It’s come to my attention that I need to work on technical communication. It’s hard because it feels weird to talk about a subject when it can seem like I know very little.
I don’t mean that derogatorily as much as I mean to say that web development encompasses such breadth and depth, it feels hard to capture it with accuracy and integrity.
I know it’s a skill set I’m insecure with. I shy away from all kinds of technical conversation because it’s clearly easier to not engage and expose your knowledge gaps. Don’t make me be vulnerable—ahhhh!
My hesitance reminds me of going to philosophy club meetings in undergrad.

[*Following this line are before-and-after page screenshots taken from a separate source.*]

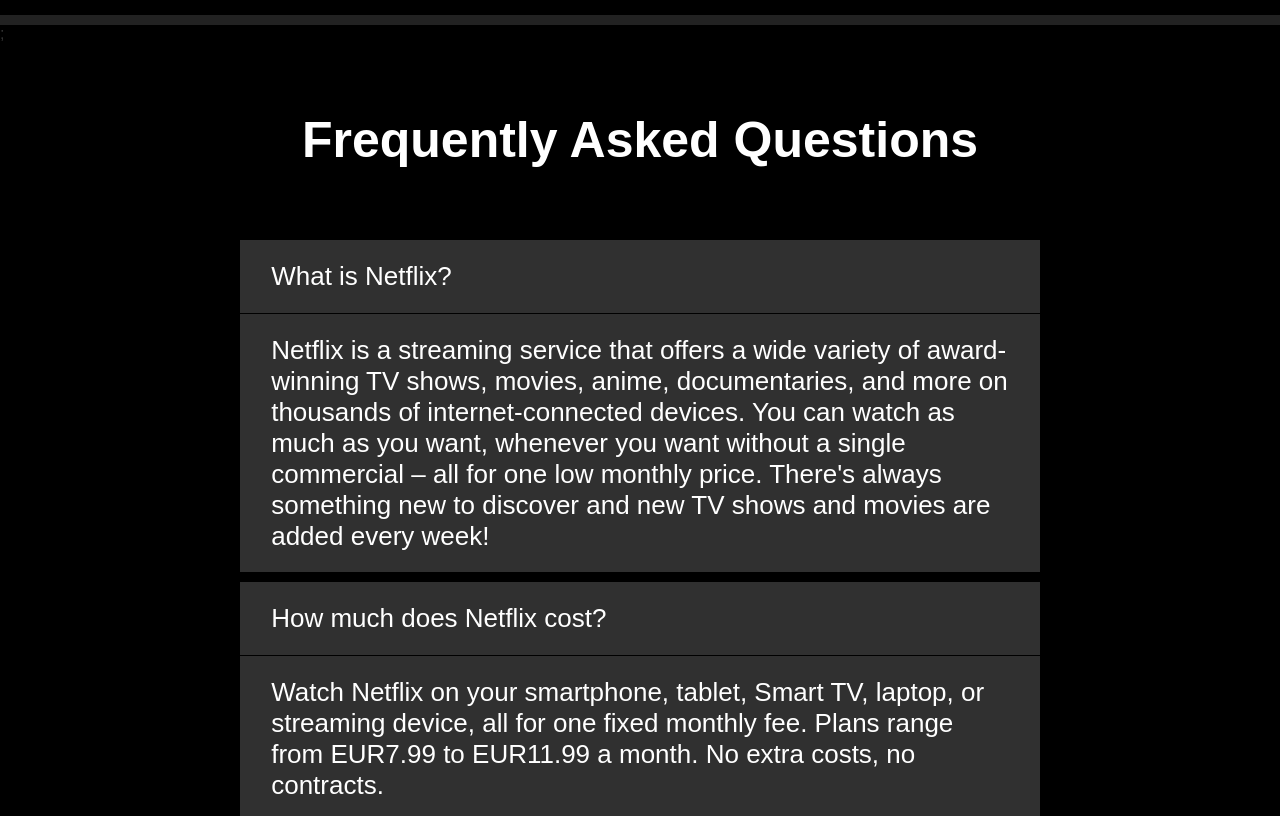
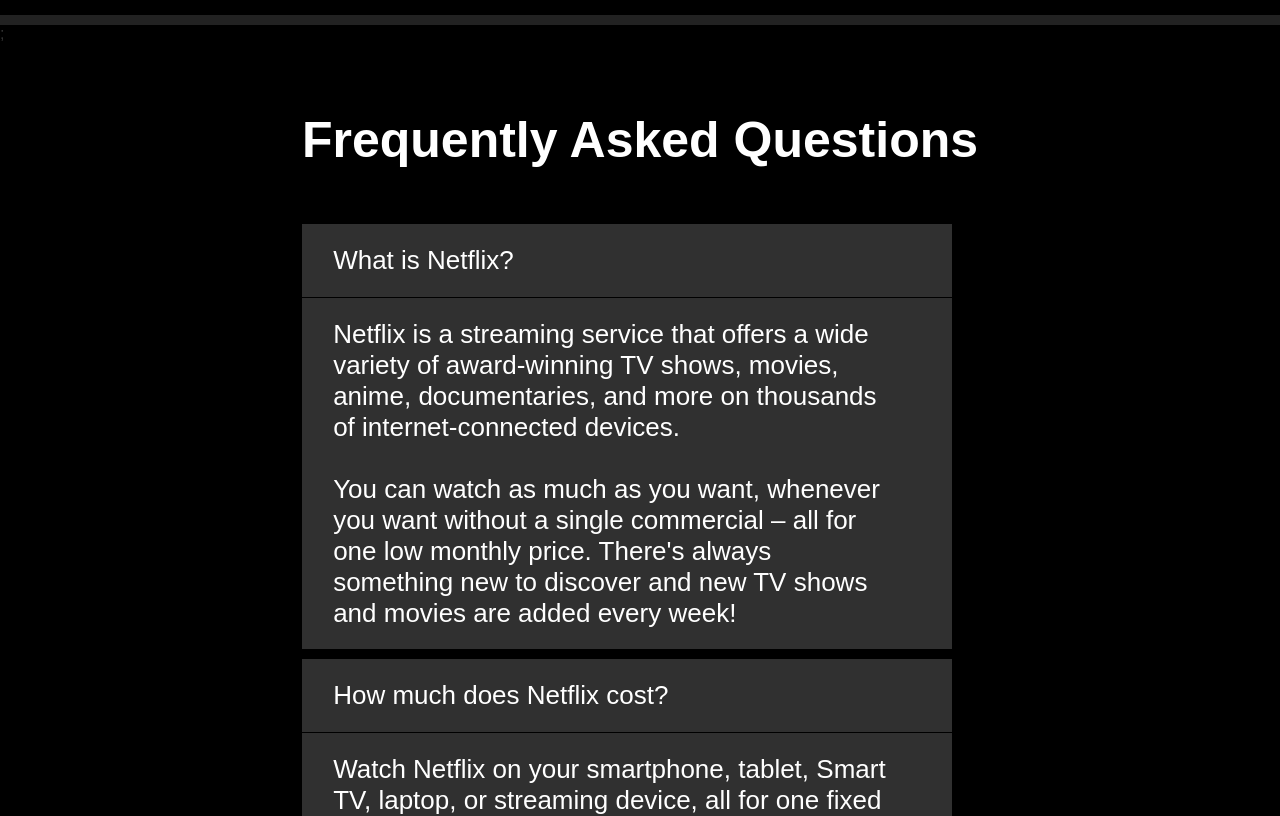
Before and after one commit to cosmin-mihalache/react-netflix, a React (Create React App) app: page / in a window 1280 px wide. Shown: the part 1288-2104 px from the top of the page. Built offline with nearby package versions, Linux system fonts and the light colour scheme.

Commit message:
fixing issue with resizing the width

```diff
--- a/src/components/accordion/styles/accordion.js
+++ b/src/components/accordion/styles/accordion.js
@@ -1,29 +1,25 @@
-import styled from 'styled-components';
+import styled from 'styled-components/macro';
 
-export const Container = styled.section`
+export const Container = styled.div`
   display: flex;
   border-bottom: 8px solid #222;
 `;
 
 export const Frame = styled.div`
-  margin-bottom: 40px;
+  margin-bottom: 10px;
+  max-width: 650px;
+
+  @media (max-width: 600px) {
+    width: 400px;
+  }
 `;
 
 export const Inner = styled.div`
   display: flex;
-  padding: 70px 50px;
+  padding: 70px 45px;
   flex-direction: column;
-  max-width: 800px;
+  max-width: 815px;
   margin: auto;
-`;
-
-export const Item = styled.div`
-  color: white;
-  margin-bottom: 10px;
-
-  &:first-of-type {
-    margin-top: 4em;
-  }
 `;
 
 export const Title = styled.h1`
@@ -33,9 +29,16 @@
   margin-bottom: 8px;
   color: white;
   text-align: center;
+  @media (max-width: 600px) {
+    font-size: 35px;
+  }
+`;
 
-  @media (max-width: 1000px) {
-    font-size: 35px;
+export const Item = styled.div`
+  color: white;
+  margin-bottom: 10px;
+  &:first-of-type {
+    margin-top: 3em;
   }
 `;
 
@@ -46,29 +49,34 @@
   margin-bottom: 1px;
   font-size: 26px;
   font-weight: normal;
-  background-color: #303030;
+  background: #303030;
   padding: 0.8em 1.2em 0.8em 1.2em;
   user-select: none;
   align-items: center;
-
-  @media (max-width: 1000px) {
-    font-size: 20px;
+  img {
+    filter: brightness(0) invert(1);
+    width: 24px;
+    @media (max-width: 600px) {
+      width: 16px;
+    }
+  }
+  @media (max-width: 600px) {
+    font-size: 16px;
   }
 `;
 
 export const Body = styled.div`
-  max-width: 1200px;
-  transition: 0.25s cubic-bezier(0.5 0 0.1 1);
+  max-height: 1200px;
+  transition: max-height 0.25s cubic-bezier(0.5, 0, 0.1, 1);
   font-size: 26px;
   font-weight: normal;
   line-height: normal;
-  background-color: #303030;
-  padding: 0.8em 1.2em 0.8em 1.2em;
+  background: #303030;
+  padding: 0.8em 2.2em 0.8em 1.2em;
+  white-space: pre-wrap;
   user-select: none;
-  align-items: center;
-
-  @media (max-width: 1000px) {
-    font-size: 20px;
-    line-height: 23px;
+  @media (max-width: 600px) {
+    font-size: 16px;
+    line-height: 22px;
   }
 `;
```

I’d had one intro class when I started going, just a course on a Paris study abroad where we read Plato and a handful of contemporary French philosophers. I didn’t get uncomfortable until I started noticing how many obscurities and quotes and references would pour out of the mouths of other attendees. Žižek? Alan Badi-WHO?
Even the following semester, as I took a course in existentialism, I still found it really difficult to engage. Even when it came to the material, I felt unqualified to interpret the words of Heidegger, Sartre, and the rest. So often, when it came time to socialize about it, I would either divert the subject, listen tentatively, or make jokes.
It doesn’t help that there are quite a few highfalutin members in all of these circles. It’s harder to be vulnerable when you know your tender ignorance will be poked and picked at.
But honestly, that attitude isn’t helpful and should be disregarded. Beginner’s mind is a pretty important concept here—as developers and as humans, we’re constantly learning at all stages. It also helps to find a nonjudgmental community where we feel safe and respected all while growing our knowledge.
For me, it will also be immersing myself in difficult subject matter and challenging projects, and communicating about it despite confusion and uncertainty. It will be about speaking up to get help and clarity because no one can do it by themselves.